1 min

Why one trans athlete is fighting for inclusivity in sports

Competitive cyclist Kristen Worley joins Xtra in conversation on April 15

Credit: Penguin Random House Canada/Derek O’Donnell; Eric Wright/Xtra

From time to time a switch would flick in Kristen Worley’s head, and she would indulge in activities typically considered female, like playing with dolls and trying on her sister’s dresses. Just being in typically female spaces, like her sister’s bedroom, was of great comfort to her.

This is just one of the scenarios recounted by the Canadian professional cyclist and trans activist in her new autobiography, co-authored with Johanna Schneller, Woman Enough.

Worley says she knew she was different early on in life but didn’t have the language to articulate it —  the word “trans” didn’t exist in her vocabulary.

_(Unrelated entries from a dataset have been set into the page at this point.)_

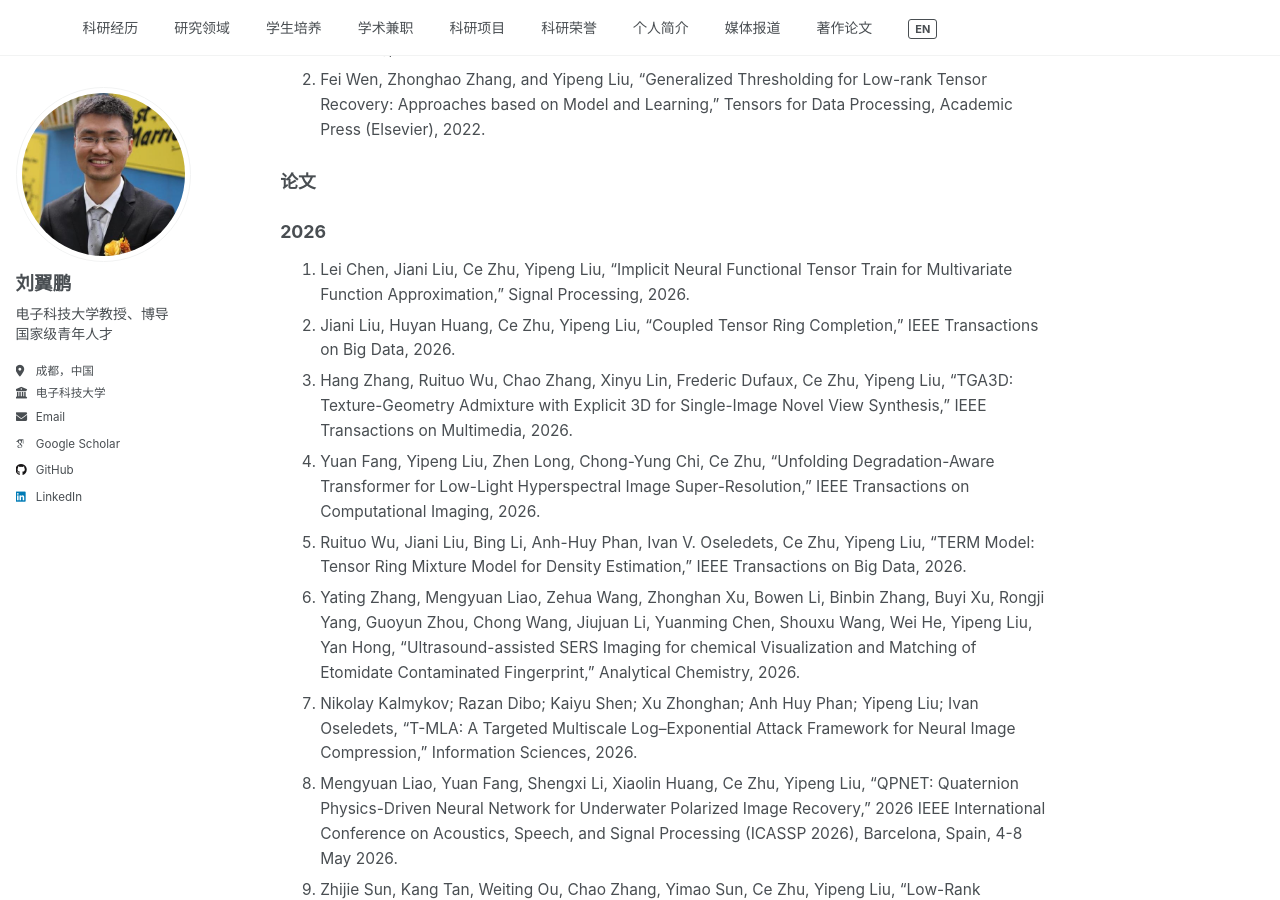
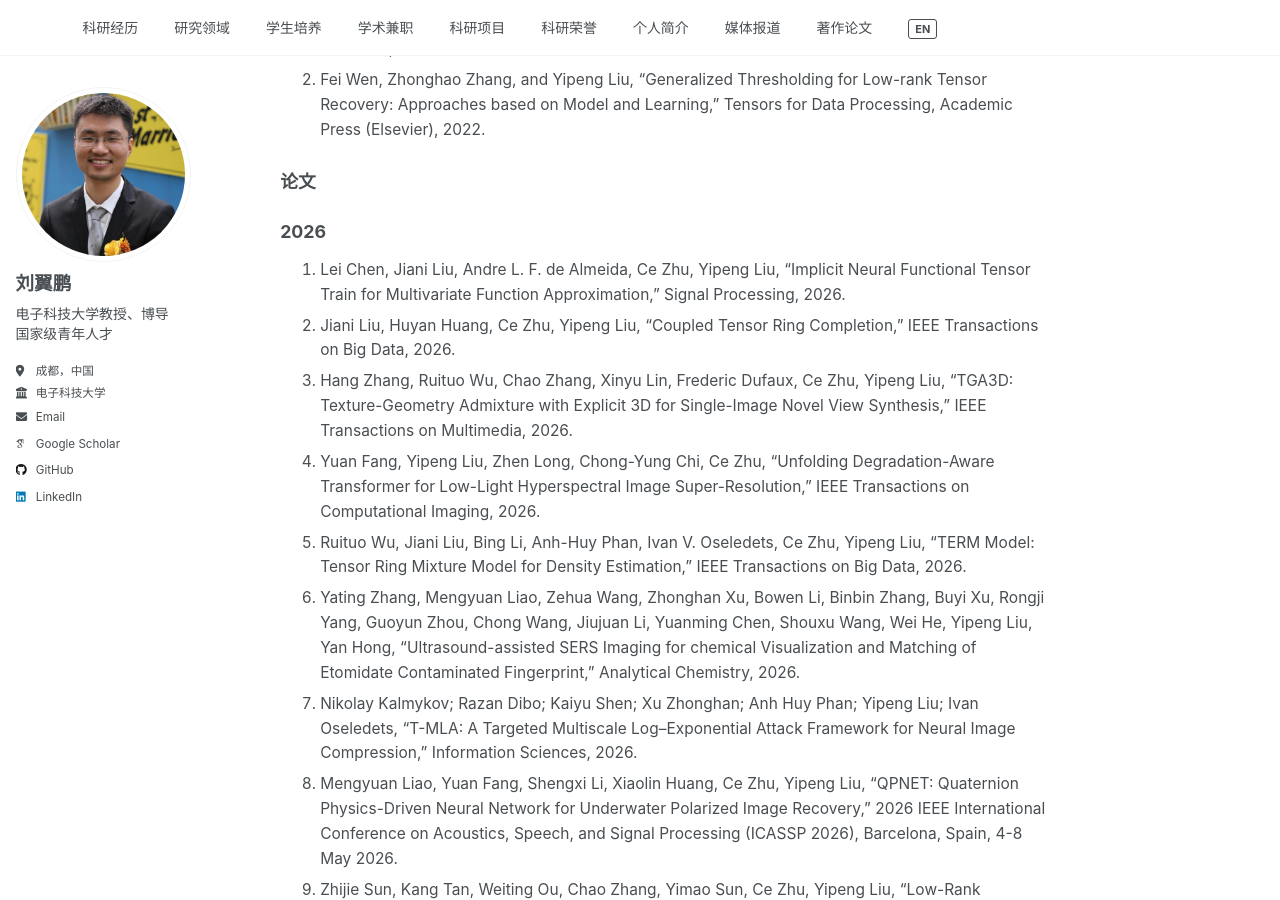
Before and after one commit to yipengliu/yipengliu.github.io, a Jekyll site: the page built from _pages/main-zh.md, in a window 1280 px wide and 900 px high, scrolled down 3699 px. Built offline with Jekyll 4.4.1, drawn with Linux system fonts in a browser that asks for light colours; some web fonts are replaced.

Commit message:
Update main-zh.md

```diff
--- a/_pages/main-zh.md
+++ b/_pages/main-zh.md
@@ -117,7 +117,7 @@ redirect_from:
 
 ### 2026
 
-1. Lei Chen, Jiani Liu, Ce Zhu, Yipeng Liu, "Implicit Neural Functional Tensor Train for Multivariate Function Approximation," Signal Processing, 2026.
+1. Lei Chen, Jiani Liu,  Andre L. F. de Almeida, Ce Zhu, Yipeng Liu, "Implicit Neural Functional Tensor Train for Multivariate Function Approximation," Signal Processing, 2026.
 2. Jiani Liu, Huyan Huang, Ce Zhu, Yipeng Liu, "Coupled Tensor Ring Completion," IEEE Transactions on Big Data, 2026.
 3. Hang Zhang, Ruituo Wu, Chao Zhang, Xinyu Lin, Frederic Dufaux, Ce Zhu, Yipeng Liu, "TGA3D: Texture-Geometry Admixture with Explicit 3D for Single-Image Novel View Synthesis," IEEE Transactions on Multimedia, 2026.
 4. Yuan Fang, Yipeng Liu, Zhen Long, Chong-Yung Chi, Ce Zhu, "Unfolding Degradation-Aware Transformer for Low-Light Hyperspectral Image Super-Resolution," IEEE Transactions on Computational Imaging, 2026.
```
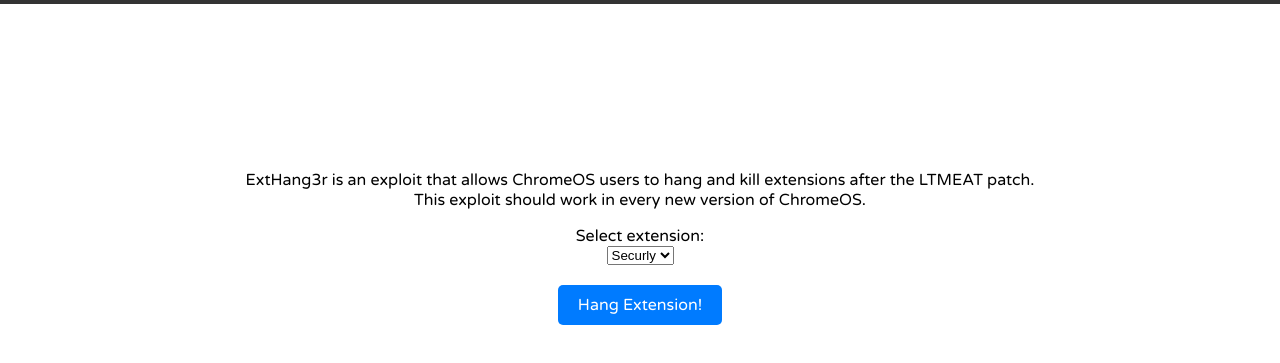
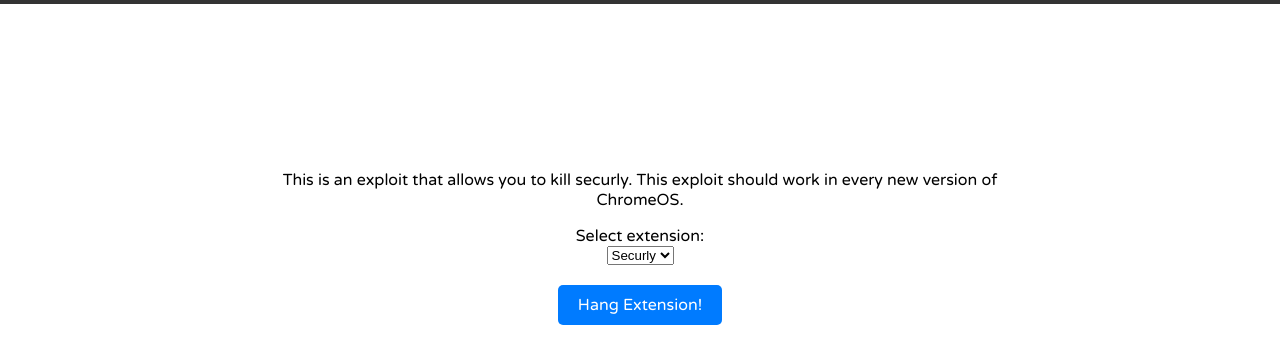
Before and after one commit to omada15/securlydisable, a plain HTML site: page index.html in a window 1280 px wide. Shown: the part 97-460 px from the top of the page. Drawn offline with Linux system fonts and the light colour scheme.

Commit message:
Update index.html

```diff
--- a/index.html
+++ b/index.html
@@ -93,7 +93,7 @@
 </header>
 
 <div class="container">
-  <p>ExtHang3r is an exploit that allows ChromeOS users to hang and kill extensions after the LTMEAT patch. This exploit should work in every new version of ChromeOS.</p>
+  <p>This is an exploit that allows you to kill securly. This exploit should work in every new version of ChromeOS.</p>
   <label for="iframeSelect">Select extension:</label>
   <select id="iframeSelect">
     <option value="chrome-extension://iheobagjkfklnlikgihanlhcddjoihkg/fonts/Metropolis.css">Securly</option>
```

She says the desire to “flick the switch” and try on different gender roles intensified when she was growing up, but she remained closeted.

For years, Worley lived as a man, got married and found a job at her father’s firm. She became a well-known competitive cyclist. But, after a panic attack, she realized she could no longer hide her true self and started to accept that she was trans.

Eventually, she came out to family and friends and transitioned in the span of five years.

In Woman Enough, Worley explores how the cycling world — the world that united her past and present  — and competitive sporting organizations like the IOC were not set up to accommodate trans athletes.

You can join Xtra in conversation with Worley to hear more about how she challenged the sporting world to become more inclusive of trans folks on April 15 at Ben McNally Books. The conversation will be hosted by Xtra’s director of editorial, Rachel Giese. Find out more about the event and RSVP here.

In honour of the release of this book, we’re giving away a bunch of other amazing titles by queer and trans authors from Penguin Random House Canada. Enter the sweepstakes below.

Ultimate Queer Women’s Lit Giveaway